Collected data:
——

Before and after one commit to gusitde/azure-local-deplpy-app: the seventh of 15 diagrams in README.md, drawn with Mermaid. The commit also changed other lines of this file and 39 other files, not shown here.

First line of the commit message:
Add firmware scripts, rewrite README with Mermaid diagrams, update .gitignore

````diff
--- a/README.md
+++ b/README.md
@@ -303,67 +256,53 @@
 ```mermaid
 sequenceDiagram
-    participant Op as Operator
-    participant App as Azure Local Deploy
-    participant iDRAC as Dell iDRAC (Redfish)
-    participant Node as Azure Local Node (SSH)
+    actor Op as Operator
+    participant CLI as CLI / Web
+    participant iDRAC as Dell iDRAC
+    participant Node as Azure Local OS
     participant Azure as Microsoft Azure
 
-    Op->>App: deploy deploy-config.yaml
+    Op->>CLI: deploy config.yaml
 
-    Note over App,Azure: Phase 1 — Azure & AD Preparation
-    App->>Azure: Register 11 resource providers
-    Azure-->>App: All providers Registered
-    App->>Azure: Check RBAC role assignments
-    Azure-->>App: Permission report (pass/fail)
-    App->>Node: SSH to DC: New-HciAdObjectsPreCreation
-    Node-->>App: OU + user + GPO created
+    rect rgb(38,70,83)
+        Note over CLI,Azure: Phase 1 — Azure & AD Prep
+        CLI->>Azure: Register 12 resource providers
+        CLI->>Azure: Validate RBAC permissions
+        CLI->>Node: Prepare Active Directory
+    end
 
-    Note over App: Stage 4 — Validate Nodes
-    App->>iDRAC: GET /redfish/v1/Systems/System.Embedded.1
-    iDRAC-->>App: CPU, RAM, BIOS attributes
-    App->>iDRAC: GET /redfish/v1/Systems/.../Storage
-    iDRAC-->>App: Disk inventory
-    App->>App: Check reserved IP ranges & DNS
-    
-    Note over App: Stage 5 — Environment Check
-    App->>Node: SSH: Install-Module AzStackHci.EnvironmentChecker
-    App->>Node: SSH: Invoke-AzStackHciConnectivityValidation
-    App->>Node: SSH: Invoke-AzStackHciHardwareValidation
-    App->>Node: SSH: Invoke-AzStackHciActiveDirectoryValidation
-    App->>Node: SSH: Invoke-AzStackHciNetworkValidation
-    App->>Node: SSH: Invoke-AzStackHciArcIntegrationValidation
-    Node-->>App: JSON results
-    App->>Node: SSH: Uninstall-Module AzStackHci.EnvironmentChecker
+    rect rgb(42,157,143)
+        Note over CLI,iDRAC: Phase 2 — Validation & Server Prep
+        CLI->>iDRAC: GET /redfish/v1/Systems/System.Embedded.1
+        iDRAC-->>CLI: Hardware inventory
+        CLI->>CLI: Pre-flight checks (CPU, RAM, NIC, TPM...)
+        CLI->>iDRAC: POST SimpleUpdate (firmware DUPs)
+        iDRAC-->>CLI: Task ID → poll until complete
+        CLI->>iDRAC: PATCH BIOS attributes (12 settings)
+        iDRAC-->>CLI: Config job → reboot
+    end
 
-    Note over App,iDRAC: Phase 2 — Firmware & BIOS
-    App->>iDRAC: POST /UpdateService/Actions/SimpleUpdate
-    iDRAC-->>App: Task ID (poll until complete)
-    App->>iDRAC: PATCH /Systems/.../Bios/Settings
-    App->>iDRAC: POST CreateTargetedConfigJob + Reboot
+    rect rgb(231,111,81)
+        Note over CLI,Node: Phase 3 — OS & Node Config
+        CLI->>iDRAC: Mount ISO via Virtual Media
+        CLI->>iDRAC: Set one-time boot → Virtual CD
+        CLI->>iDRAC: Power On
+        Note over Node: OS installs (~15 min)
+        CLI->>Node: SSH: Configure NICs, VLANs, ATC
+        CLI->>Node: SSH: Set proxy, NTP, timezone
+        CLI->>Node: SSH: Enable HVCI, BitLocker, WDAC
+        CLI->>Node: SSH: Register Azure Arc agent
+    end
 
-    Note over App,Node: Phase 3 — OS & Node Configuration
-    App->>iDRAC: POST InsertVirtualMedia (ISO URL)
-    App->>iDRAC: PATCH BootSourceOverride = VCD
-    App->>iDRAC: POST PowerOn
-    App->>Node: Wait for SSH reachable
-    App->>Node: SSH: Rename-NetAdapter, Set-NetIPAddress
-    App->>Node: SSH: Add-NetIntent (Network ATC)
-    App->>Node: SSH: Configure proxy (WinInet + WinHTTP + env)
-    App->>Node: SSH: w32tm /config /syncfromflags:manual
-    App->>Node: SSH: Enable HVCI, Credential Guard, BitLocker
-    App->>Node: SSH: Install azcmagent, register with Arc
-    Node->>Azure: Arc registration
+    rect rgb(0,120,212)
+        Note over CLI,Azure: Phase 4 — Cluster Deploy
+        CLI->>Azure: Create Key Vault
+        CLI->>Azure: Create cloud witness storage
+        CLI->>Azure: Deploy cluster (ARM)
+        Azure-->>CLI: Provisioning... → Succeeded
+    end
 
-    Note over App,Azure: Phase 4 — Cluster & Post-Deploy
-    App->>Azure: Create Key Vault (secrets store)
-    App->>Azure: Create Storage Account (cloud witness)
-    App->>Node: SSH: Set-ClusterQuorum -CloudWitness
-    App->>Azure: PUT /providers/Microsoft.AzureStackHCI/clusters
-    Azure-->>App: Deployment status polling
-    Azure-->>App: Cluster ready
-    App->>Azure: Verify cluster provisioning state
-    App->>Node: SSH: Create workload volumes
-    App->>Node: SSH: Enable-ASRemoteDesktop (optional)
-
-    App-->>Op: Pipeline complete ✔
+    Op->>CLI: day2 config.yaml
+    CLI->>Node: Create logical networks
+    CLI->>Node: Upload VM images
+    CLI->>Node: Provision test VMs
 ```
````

——

» **The problem**
The lines above from the one containing "App->>iDRAC: PATCH /Systems/.../Bios/Settings" through the one containing "Cluster & Post-Deploy" are to be set down exactly, and no others.

» **Written solution**
-    App->>iDRAC: PATCH /Systems/.../Bios/Settings
-    App->>iDRAC: POST CreateTargetedConfigJob + Reboot
+    rect rgb(231,111,81)
+        Note over CLI,Node: Phase 3 — OS & Node Config
+        CLI->>iDRAC: Mount ISO via Virtual Media
+        CLI->>iDRAC: Set one-time boot → Virtual CD
+        CLI->>iDRAC: Power On
+        Note over Node: OS installs (~15 min)
+        CLI->>Node: SSH: Configure NICs, VLANs, ATC
+        CLI->>Node: SSH: Set proxy, NTP, timezone
+        CLI->>Node: SSH: Enable HVCI, BitLocker, WDAC
+        CLI->>Node: SSH: Register Azure Arc agent
+    end
 
-    Note over App,Node: Phase 3 — OS & Node Configuration
-    App->>iDRAC: POST InsertVirtualMedia (ISO URL)
-    App->>iDRAC: PATCH BootSourceOverride = VCD
-    App->>iDRAC: POST PowerOn
-    App->>Node: Wait for SSH reachable
-    App->>Node: SSH: Rename-NetAdapter, Set-NetIPAddress
-    App->>Node: SSH: Add-NetIntent (Network ATC)
-    App->>Node: SSH: Configure proxy (WinInet + WinHTTP + env)
-    App->>Node: SSH: w32tm /config /syncfromflags:manual
-    App->>Node: SSH: Enable HVCI, Credential Guard, BitLocker
-    App->>Node: SSH: Install azcmagent, register with Arc
-    Node->>Azure: Arc registration
+    rect rgb(0,120,212)
+        Note over CLI,Azure: Phase 4 — Cluster Deploy
+        CLI->>Azure: Create Key Vault
+        CLI->>Azure: Create cloud witness storage
+        CLI->>Azure: Deploy cluster (ARM)
+        Azure-->>CLI: Provisioning... → Succeeded
+    end
 
-    Note over App,Azure: Phase 4 — Cluster & Post-Deploy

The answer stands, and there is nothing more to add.